Analysis: Scorecard on BALCO case

Updated: July 15, 2005, 4:21 PM ET
By Shaun Assael | ESPN The Magazine

Where do we stand with the Bay Area Laboratory Co-Operative (BALCO) case, which started 681 days ago with a raid on an obscure San Francisco lab that quickly became a household name? Here's a quick scorecard:

Victor Conte: Conte's plea with federal prosecutors on steroid distribution and money laundering means the government won't get what it wanted most: A trial that could have dragged the secrets of Barry Bonds and Marion Jones into the open. On the other hand, Conte avoids having to spend $50,000 a month in legal fees to defend himself, and can start down the TV talk show rehab route. Expect Conte to write his memoirs when he gets out and reinvent himself as a TV talking head.

The Feds: After two years of investigating Conte, U.S. Attorney Kevin Ryan gets a headline conviction and a perp photo of the former jazz musician being led into federal prison. Considering that high profile steroid convictions are rare -- the last big case was prosecuted in 1992 -- Ryan gets credit for perseverance. But the government got bloodied with reports that lead IRS agent Jeff Novitzky launched the whole thing simply to get Bonds.

Barry Bonds: Here's the good news: Conte's deal lessens the pressure on co-defendants Jim Valente, BALCO's president, and Greg Anderson, the BALCO client who trained Bonds, to give up detailed information. If the big fish got four months in Club Fed, how much can Valente and Anderson be expected to get? Moreover, Anderson has been telling friends for months that he'd be willing to do time for his boyhood friend. Without any of their testimony, it's doubtful the feds can make a perjury case against Bonds, who reportedly told a grand jury that he might have received steroids but didn't know what they were. Bigger trouble might come from a woman who claims Bonds bought her a house with memorabilia money, and that he didn't pay taxes on that income.

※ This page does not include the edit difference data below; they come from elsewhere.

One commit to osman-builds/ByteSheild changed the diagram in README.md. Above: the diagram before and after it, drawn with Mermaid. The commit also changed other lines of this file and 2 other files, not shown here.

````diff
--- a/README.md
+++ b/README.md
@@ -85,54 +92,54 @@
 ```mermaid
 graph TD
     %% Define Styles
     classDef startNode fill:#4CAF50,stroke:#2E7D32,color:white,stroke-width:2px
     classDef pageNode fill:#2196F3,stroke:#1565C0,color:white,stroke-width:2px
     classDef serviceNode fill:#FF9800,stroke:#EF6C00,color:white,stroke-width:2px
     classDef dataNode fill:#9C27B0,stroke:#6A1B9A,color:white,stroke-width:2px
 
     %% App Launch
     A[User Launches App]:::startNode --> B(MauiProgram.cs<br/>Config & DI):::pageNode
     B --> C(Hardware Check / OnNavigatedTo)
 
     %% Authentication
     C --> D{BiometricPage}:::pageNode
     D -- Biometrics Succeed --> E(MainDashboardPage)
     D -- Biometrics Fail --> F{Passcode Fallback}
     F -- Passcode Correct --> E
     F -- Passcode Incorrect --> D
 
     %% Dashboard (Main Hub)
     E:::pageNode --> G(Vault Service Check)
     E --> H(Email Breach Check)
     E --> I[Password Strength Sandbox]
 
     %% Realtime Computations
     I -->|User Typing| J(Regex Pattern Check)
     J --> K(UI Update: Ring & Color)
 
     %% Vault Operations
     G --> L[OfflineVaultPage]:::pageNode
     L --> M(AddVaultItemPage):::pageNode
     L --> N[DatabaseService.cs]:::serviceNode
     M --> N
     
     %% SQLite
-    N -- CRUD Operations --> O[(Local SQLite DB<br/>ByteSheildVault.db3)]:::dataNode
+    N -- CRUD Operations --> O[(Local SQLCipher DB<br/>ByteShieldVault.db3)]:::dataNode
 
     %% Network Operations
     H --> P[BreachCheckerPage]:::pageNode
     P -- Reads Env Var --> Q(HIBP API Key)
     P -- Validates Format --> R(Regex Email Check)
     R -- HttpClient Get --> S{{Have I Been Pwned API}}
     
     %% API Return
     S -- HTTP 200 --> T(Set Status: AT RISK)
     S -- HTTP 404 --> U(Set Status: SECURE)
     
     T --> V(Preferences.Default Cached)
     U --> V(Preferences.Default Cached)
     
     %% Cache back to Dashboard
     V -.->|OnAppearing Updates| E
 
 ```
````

Greg Anderson: This case reportedly started with Novitzky watching Bonds and Anderson work out together at the now-infamous Bay Area Fitness health club. Anderson has been telling friends for more than a year that he wants to go to jail and get it over with. He'll get his wish, though exactly how much time he'll do remains to be seen. He is expected to argue that he should get three months in prison and three months of house arrest. When he gets out, at least his private lesson rates will go up.

James Valente: Valente, Conte's longtime business partner, has always been the quiet man here … and the one who Conte has said dealt most with baseball. If he gets probation, as expected, maybe he should be hired by Bud Selig.

Marion Jones and Tim Montgomery: Track's first couple must have Clinton-style legal bills these days. Jones is suing Conte for libel. Meanwhile, the U.S. Anti-Doping Agency is trying to use documents seized from the BALCO raid to ban Montgomery for life. Hearings on the case were held in San Francisco last month. Legal note: It's the first time that anti-doping authorities have tried to ban someone without having a positive drug test in evidence.

Remi Korchemny: The 72-year-old Ukrainian track coach added a little Eastern bloc mystery and flavor to the doping case. But the man who coached British BALCO client Dwaine Chambers (now banned for life) gets the sympathy vote. He was an old warhorse who couldn't learn any new tricks. Expect a plea with instant probation and public service ads.

Congress: There hasn't been an issue conducive to such sanctimony in the hearing room since Presidential impeachment. And at the end of the day, two bills are working their way through Congress with similar aims -- requiring that all pro sports ban the same drugs that are banned in Olympic competition, and toughening penalties so that a first offense nets a two-year suspension.

The U.S. Anti-Doping Agency: Obscure outfit becomes do-gooder's darling.

The Fans: They're flocking to ballparks in record-breaking numbers to see baseball games that have been strangely unaffected by Selig's steroid crackdown. According to the Orlando Sentinel, there have been 2.04 homers hit per game so far this year, vs. 2.17 HR at the same time last year. BALCO? What BALCO?

Shaun Assael is a senior writer for ESPN The Magazine.

• Senior writer for ESPN The Magazine
• Author of "Wide Open: Days and Nights on the NASCAR Tour"; the New York Times best-selling "Sex, Lies and Headlocks"; and "Steroid Nation"